to have cohesive communities.”
He delivered the warning as
newspapers and broadcasters were accused of damaging community
relations by the way they report the terrorist threat.
committee, which has a Labour majority, summoned Satchwell, Robin
Esser, executive managing editor of the Daily Mail, and Mark Easton,
home editor of the BBC, to defend the charge which had been levelled by
witnesses in their inquiry into terrorism and community relations.
But after hearing their opening remarks, committee chairman John Denham rounded on them.
we have heard is remarkably complacent statements from each of you. We
have had evidence that themedia is contributing directly to the
Esser replied: “It is easy to blame the messenger for
bad news.” He said the Daily Mail was careful to make a distinction
between followers of Islam and terrorists.
“Extremists deserve their exposure. It is certainly part of any
newspaper’s duty to expose the rantings and ravings of extremists.”
earlier acknowledged that the tone of BBC news coverage of incidents
may have contributed to the “sense that the problem is greater than it
Paul Dacre, Daily Mail editor, robustly defended his newspaper in written evidence made available at the hearing.
balance between frightening the public and informing them is constantly
on my mind and in the forefront of thinking among my senior executives,
as is the possibility of copycat action on the part of extremists or
those of unsound mind.
“However I do not believe that it is
necessary to soft-pedal the news.
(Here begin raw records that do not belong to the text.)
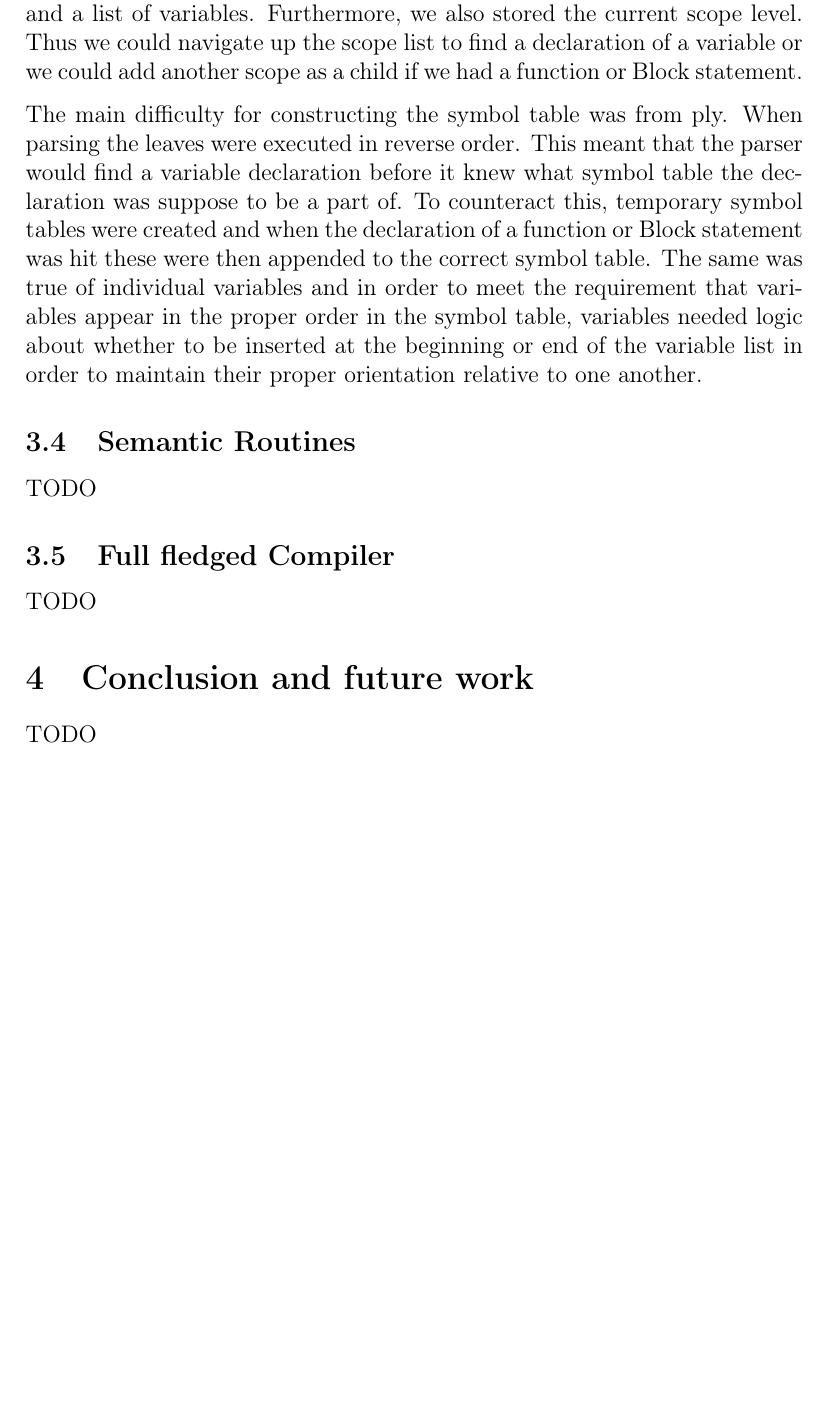
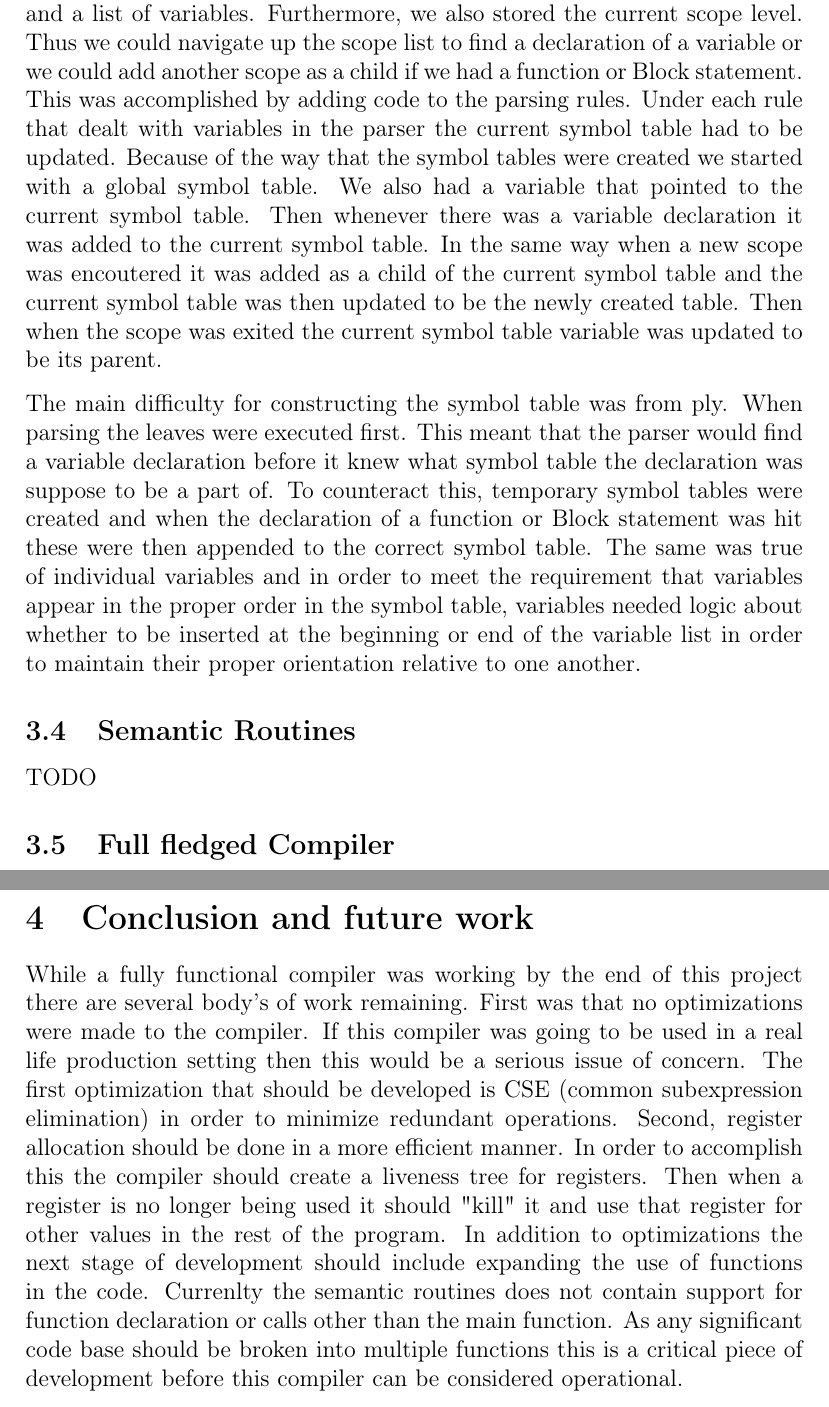
Before and after one commit to TheSimpleSoldier/Little_Compiler, a LaTeX paper (report/compilers.tex): part of page 8 of 8 before the commit and two parts of pages 8 and 9 of 9 after it, the two joined at a grey line, cut so that both start at the same text, the shorter picture padded with empty space. Compiled offline with pdfLaTeX.

Commit message:
started conclusion

```diff
--- a/report/compilers.tex
+++ b/report/compilers.tex
@@ -201,8 +201,9 @@
 
     	\subsection{Symbol Table}
     		Now that the compiler parses through the tokens the next step is to create a symbol table.  For this aspect of the project we created a couple of data structures.  First we had a variable object which would hold information about a specific variable including its name and value.  Additionally, we created a symbol table object.  This object had a parent, a list of children and a list of variables.  Furthermore, we also stored the current scope level.  Thus we could navigate up the scope list to find a declaration of a variable or we could add another scope as a child if we had a function or Block statement.
+    		This was accomplished by adding code to the parsing rules.  Under each rule that dealt with variables in the parser the current symbol table had to be updated.  Because of the way that the symbol tables were created we started with a global symbol table.  We also had a variable that pointed to the current symbol table.  Then whenever there was a variable declaration it was added to the current symbol table.  In the same way when a new scope was encoutered it was added as a child of the current symbol table and the current symbol table was then updated to be the newly created table.  Then when the scope was exited the current symbol table variable was updated to be its parent.
 
-    		The main difficulty for constructing the symbol table was from ply.  When parsing the leaves were executed in reverse order.  This meant that the parser would find a variable declaration before it knew what symbol table the declaration was suppose to be a part of.   To counteract this, temporary symbol tables were created and when the declaration of a function or Block statement was hit these were then appended to the correct symbol table.  The same was true of individual variables and in order to meet the requirement that variables appear in the proper order in the symbol table, variables needed logic about whether to be inserted at the beginning or end of the variable list in order to maintain their proper orientation relative to one another.
+    		The main difficulty for constructing the symbol table was from ply.  When parsing the leaves were executed first.  This meant that the parser would find a variable declaration before it knew what symbol table the declaration was suppose to be a part of.   To counteract this, temporary symbol tables were created and when the declaration of a function or Block statement was hit these were then appended to the correct symbol table.  The same was true of individual variables and in order to meet the requirement that variables appear in the proper order in the symbol table, variables needed logic about whether to be inserted at the beginning or end of the variable list in order to maintain their proper orientation relative to one another.
 
     	\subsection{Semantic Routines}
     		TODO
@@ -211,6 +212,7 @@
     		TODO
 
     \section{Conclusion and future work}
-			TODO
+			While a fully functional compiler was working by the end of this project there are several body's of work remaining.  First was that no optimizations were made to the compiler.  If this compiler was going to be used in a real life production setting then this would be a serious issue of concern.  The first optimization that should be developed is CSE (common subexpression elimination) in order to minimize redundant operations.  Second, register allocation should be done in a more efficient manner.  In order to accomplish this the compiler should create a liveness tree for registers.  Then when a register is no longer being used it should "kill" it and use that register for other values in the rest of the program.
+			In addition to optimizations the next stage of development should include expanding the use of functions in the code.  Currenlty the semantic routines does not contain support for function declaration or calls other than the main function.  As any significant code base should be broken into multiple functions this is a critical piece of development before this compiler can be considered operational.
 
  \end{document}
```
Also changed, not shown: report/compilers.tex (4 more changed lines).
It is the task of a free press to
tell it as it is, not tell it to some politically correct agenda which
would sweep either tacit or violent dissent under the carpet.”